The strengths of the Nova DAC parallel those of the Nova amp, and one of the first qualities you might notice about the DAC would be the strikingly clear, delicate way in which it renders low-level sonic details. If you listen carefully to the decay of percussion instruments through the Peachtree, for example, you’ll hear the shimmer of cymbals or the shudder of bass drums trailing off for a much longer period of time than through most DACs. Similarly, the Nova let’s you hear instruments reverberating within recording spaces long after other DACs would have buried their sounds in background noise—a quality I attribute to the Peachtree DAC’s excellent claimed signal/noise ratio. On paper these might sound like subtle or potentially hair-splitting distinctions, but in practice they mean that the Nova lets you enjoy noticeably more nuanced and finely shaded renditions of your favorite recordings. The sensation is the equivalent of finding sonic buried treasure; the Nova is your “all-access pass” to valuable layers of detail that simply weren’t audible before.
I was also mightily impressed by the Nova’s ability to convey a flowing, expansive sense of dynamic “bloom” whenever the music called for it. Some DACs seem to handle dynamics in a relatively crude, “color by numbers” fashion, but not so the Nova. It faithfully renders both subtle as well large-scale shifts in dynamic emphasis (and all points in between), making good recordings sound unusually expressive and vibrant—almost as though you can feel the music breathing. At more than a few points when listening through the Nova DAC, I found myself thinking (put on your best Dr. Frankenstein accents, now, please), “It is alive…”

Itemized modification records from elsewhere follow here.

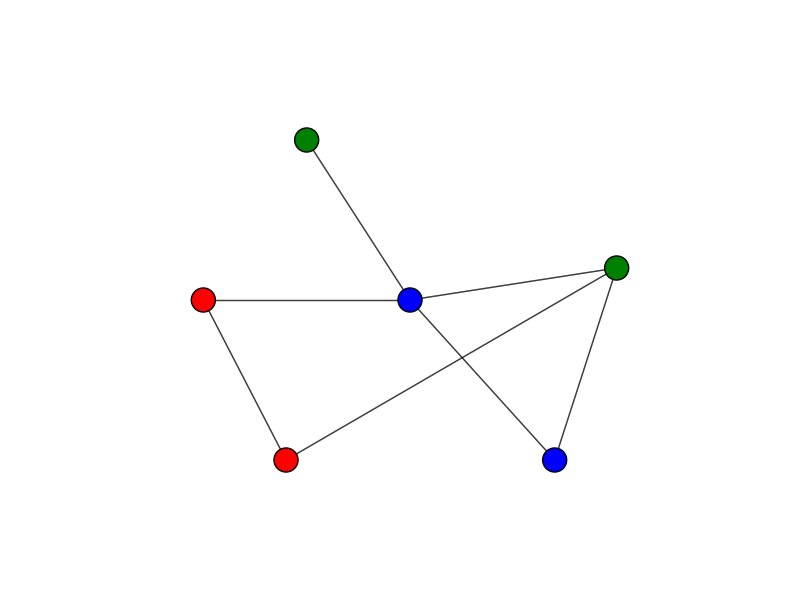
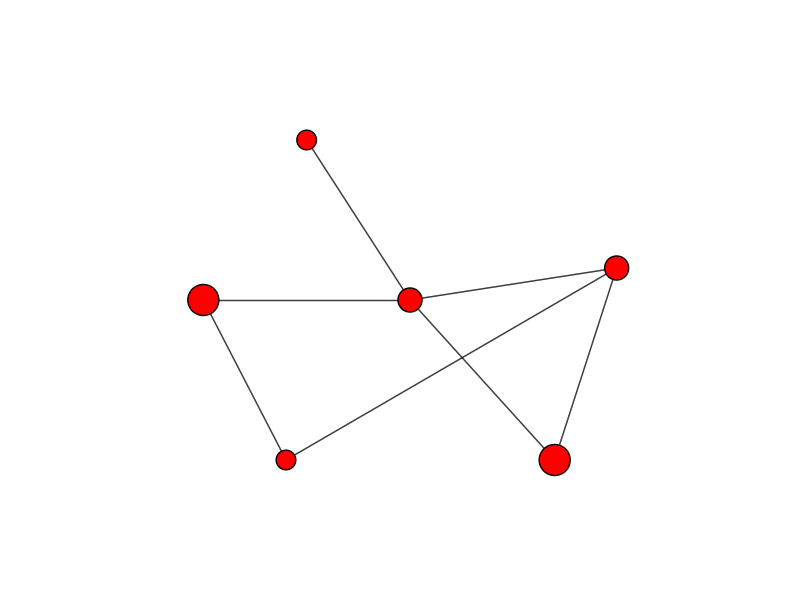
weight graph

diff --git a/network/undirectedgraphwithweights.py b/network/undirectedgraphwithweights.py
@@ -1,0 +1,46 @@
+#!/usr/bin/env python
+# coding=utf8
+#
+# Author: Archer Reilly
+# Date: 06/Mar/2016
+# File: undirectedgraphwithweightsnode.py
+# Desc: draw graph of undirected with weights
+#
+# Produced By CSRGXTU
+import matplotlib.pyplot as plt
+import networkx as nx
+from numpy import array
+
+G = nx.Graph()
+
+# add 6 same nodes
+nodes = [1, 2, 3, 4, 5, 6]
+G.add_nodes_from(nodes)
+
+# nodes coordinates
+pos = nx.spring_layout(G)
+pos[1] = array([-1,  0])
+pos[2] = array([-0.6, -1])
+pos[3] = array([0.7, -1])
+pos[4] = array([1,  0.2])
+pos[5] = array([-0.5,  1])
+pos[6] = array([0, 0])
+
+# add edges between nodes
+edges = [(1, 2), (1, 6), (2, 4), (3, 4), (3, 6), (4, 6), (5, 6)]
+G.add_edges_from(edges)
+
+# draw the nodes
+# nx.draw_networkx_nodes(G, pos, nodelist=nodes, node_color='r', node_size=500, alpha=0.8)
+nx.draw_networkx_nodes(G, pos, nodelist=[1, 3], node_size=500, alpha=1)
+nx.draw_networkx_nodes(G, pos, nodelist=[2, 5], node_size=100, alpha=1)
+nx.draw_networkx_nodes(G, pos, nodelist=[4, 6], node_size=300, alpha=1)
+
+# draw the edges
+nx.draw_networkx_edges(G, pos, width=1.0, alpha=0.5)
+nx.draw_networkx_edges(G, pos, edgelist=edges, width=1.0, alpha=0.5)
+
+# use plt plot the graph and remove axis
+plt.axis('off')
+plt.savefig("undirectedgraphwithweightnodse.png")
+plt.show()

Performance tip: For best sound, Peachtree’s Jim Spainhour recommends “at least a 72 hour break-in period due to the organic caps (capacitors) in the DAC.”
Sharp and Soft DAC filter switch settings: I tried flipping back and forth between the Nova’s “Sharp” and “Soft” filter settings and found the Soft setting gave consistently superior results. The “Sharp” setting, while pleasant enough for casual listening, dilutes some of the signature liveliness and harmonic richness of which the Nova is capable. The “Soft” setting, by comparison, yields a noticeably more detailed and dynamically responsive sound.